_WHAT YOU WILL DO_
Although the records contain pictures, only their text should be set down, exactly as written.
(INPUT FOR THIS TASK)
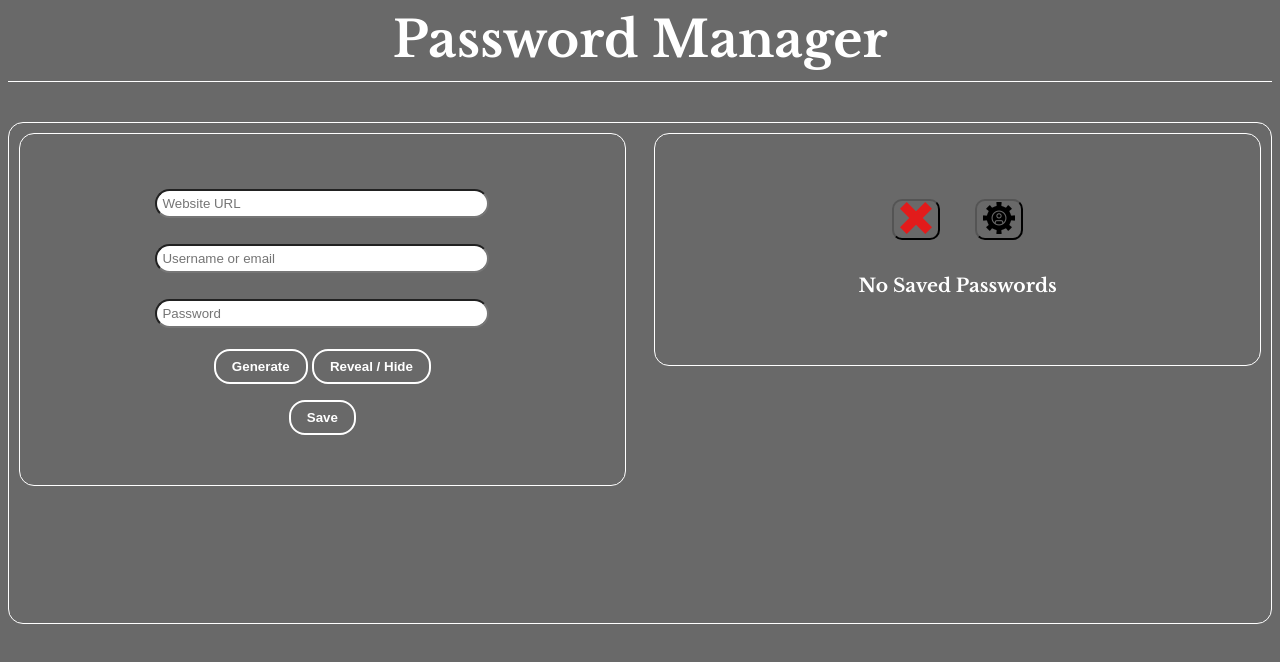
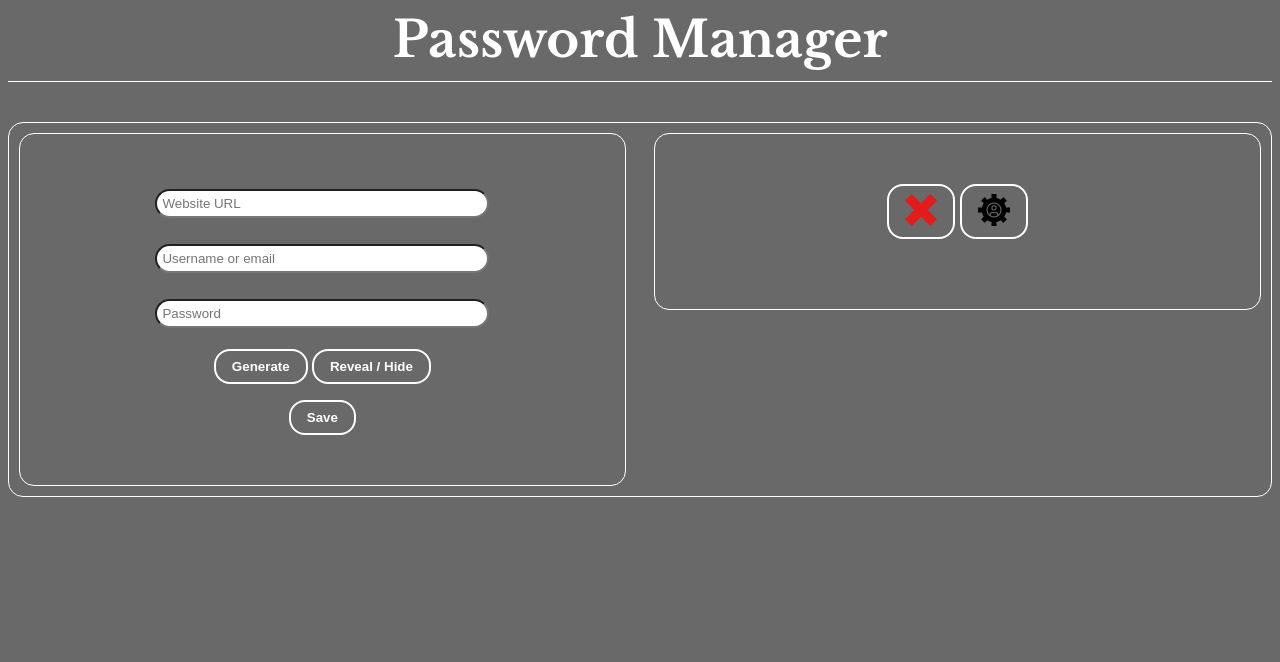
Before and after one commit to AbdHussein/passwordManager, a plain HTML site: page index.html in a window 1280 px wide. Both pictures are taken after typing "Sample", "name@example.com", "Sample123" into the empty fields and a click on the button "Save". Drawn offline with nearby package versions, Linux system fonts and the light colour scheme.

Commit message:
Second commit

```diff
--- a/index.html
+++ b/index.html
@@ -13,7 +13,7 @@
         <br>
         <div class="mainDiv" id='main'>
             <div class="passwordDiv">
-                <div id="passwordAddForm" class="form">
+                <div id="passwordAddForm" class="password">
                     <div>
                         <input type="text" id="website" placeholder="Website URL" class="input">
                     </div>
@@ -35,10 +35,11 @@
             </div>
             <div class="displayDiv" id='display'>
                 <div id='buttons'>
-                    <button id='delete' class="img"><img src="img/delete.png"></img></button>
-                    <button  id='Edit' class="img"><img src="img/Edit.png"></img></button>
+                    <button id='delete' class="btn"><img src="img/delete.png" alt="delete"></button>
+                    <button  id='Edit' class="btn"><img src="img/Edit.png" alt="Edit"></button>
                 </div>
                 <h3 style="color: white; " id='noPasswords'>No Saved Passwords</h3>
+                <br>
             </div>
         </div>
         <script src="https://code.jquery.com/jquery-3.5.1.min.js"
--- a/script.js
+++ b/script.js
@@ -4,7 +4,7 @@ var password = document.getElementById('password');
 var generatePass = document.getElementById('generatePassword');
 var reveal = document.getElementById('reveal');
 var save = document.getElementById('save');
-
+//--------------------
 var data = [];
 var newData = function(url,user,pass){
     return{
@@ -25,17 +25,24 @@ reveal.onclick = function(){
         password.setAttribute('type','text');
     }
 }
+function append(item){
+    if(!document.getElementById('noPasswords').hasAttribute('hidden')){
+        document.getElementById('noPasswords').setAttribute('hidden');
+    }
+    var div = document.createElement('DIV');
+    //TODO create a new <div> for each new element that contains website, email and password.
+    document.getElementById('display').appendChild(div);
+}
+save.onclick = function(){
 
-save.onclick = function(){
     data.push(newData(website.value,username.value,password.value));
     console.log(data);
     website.value = '';
     username.value = '';
     password.value  = '';
+    append(data[data.length-1]);
 }
 //----------------------
-
-
 function arrayFromLowToHigh(low, high) {
     var array = []
     for (var i = low; i <= high; i++) {
--- a/style.css
+++ b/style.css
@@ -32,11 +32,12 @@ body{
     background-color: white
 }
 .mainDiv{
-    height: 500px;
+    min-height: 370px;
     border-style: solid;
     border-color: white;
     border-width: 1px;
     border-radius: 15px;
+    overflow: hidden;
 }
 .passwordDiv{
     text-align: center;
@@ -50,7 +51,7 @@ body{
     float: left;
 }
 
-.form {
+.password {
     display: grid;
     grid-template-columns: auto ;
     row-gap: 1rem;
@@ -58,11 +59,20 @@ body{
     justify-content: center;
     align-items: center;
   }
-.img{
-    background-color: dimgray;
-    margin: 15px;
-    border-radius: 10px;
-}
+  .item{
+        min-height: 100px;
+        margin: 15px;
+        border-style: solid;
+        border-color: white;
+        border-width: 1px;
+        border-radius: 15px;
+        overflow: hidden;
+  }
+  .span{
+      margin: 5px;
+      text-align: center;
+      vertical-align: middle;
+  }
 .btn {
     grid-column: span 2;
     background-color: transparent;
```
(End INPUT FOR THIS TASK)
_RESPONSE BELOW_
Before and after one commit to AbdHussein/passwordManager, a plain HTML site: page index.html in a window 1280 px wide. Both pictures are taken after typing "Sample", "name@example.com", "Sample123" into the empty fields and a click on the button "Save". Drawn offline with nearby package versions, Linux system fonts and the light colour scheme.

Commit message:
Second commit

```diff
--- a/index.html
+++ b/index.html
@@ -13,7 +13,7 @@
         <br>
         <div class="mainDiv" id='main'>
             <div class="passwordDiv">
-                <div id="passwordAddForm" class="form">
+                <div id="passwordAddForm" class="password">
                     <div>
                         <input type="text" id="website" placeholder="Website URL" class="input">
                     </div>
@@ -35,10 +35,11 @@
             </div>
             <div class="displayDiv" id='display'>
                 <div id='buttons'>
-                    <button id='delete' class="img"><img src="img/delete.png"></img></button>
-                    <button  id='Edit' class="img"><img src="img/Edit.png"></img></button>
+                    <button id='delete' class="btn"><img src="img/delete.png" alt="delete"></button>
+                    <button  id='Edit' class="btn"><img src="img/Edit.png" alt="Edit"></button>
                 </div>
                 <h3 style="color: white; " id='noPasswords'>No Saved Passwords</h3>
+                <br>
             </div>
         </div>
         <script src="https://code.jquery.com/jquery-3.5.1.min.js"
--- a/script.js
+++ b/script.js
@@ -4,7 +4,7 @@ var password = document.getElementById('password');
 var generatePass = document.getElementById('generatePassword');
 var reveal = document.getElementById('reveal');
 var save = document.getElementById('save');
-
+//--------------------
 var data = [];
 var newData = function(url,user,pass){
     return{
@@ -25,17 +25,24 @@ reveal.onclick = function(){
         password.setAttribute('type','text');
     }
 }
+function append(item){
+    if(!document.getElementById('noPasswords').hasAttribute('hidden')){
+        document.getElementById('noPasswords').setAttribute('hidden');
+    }
+    var div = document.createElement('DIV');
+    //TODO create a new <div> for each new element that contains website, email and password.
+    document.getElementById('display').appendChild(div);
+}
+save.onclick = function(){
 
-save.onclick = function(){
     data.push(newData(website.value,username.value,password.value));
     console.log(data);
     website.value = '';
     username.value = '';
     password.value  = '';
+    append(data[data.length-1]);
 }
 //----------------------
-
-
 function arrayFromLowToHigh(low, high) {
     var array = []
     for (var i = low; i <= high; i++) {
--- a/style.css
+++ b/style.css
@@ -32,11 +32,12 @@ body{
     background-color: white
 }
 .mainDiv{
-    height: 500px;
+    min-height: 370px;
     border-style: solid;
     border-color: white;
     border-width: 1px;
     border-radius: 15px;
+    overflow: hidden;
 }
 .passwordDiv{
     text-align: center;
@@ -50,7 +51,7 @@ body{
     float: left;
 }
 
-.form {
+.password {
     display: grid;
     grid-template-columns: auto ;
     row-gap: 1rem;
@@ -58,11 +59,20 @@ body{
     justify-content: center;
     align-items: center;
   }
-.img{
-    background-color: dimgray;
-    margin: 15px;
-    border-radius: 10px;
-}
+  .item{
+        min-height: 100px;
+        margin: 15px;
+        border-style: solid;
+        border-color: white;
+        border-width: 1px;
+        border-radius: 15px;
+        overflow: hidden;
+  }
+  .span{
+      margin: 5px;
+      text-align: center;
+      vertical-align: middle;
+  }
 .btn {
     grid-column: span 2;
     background-color: transparent;
```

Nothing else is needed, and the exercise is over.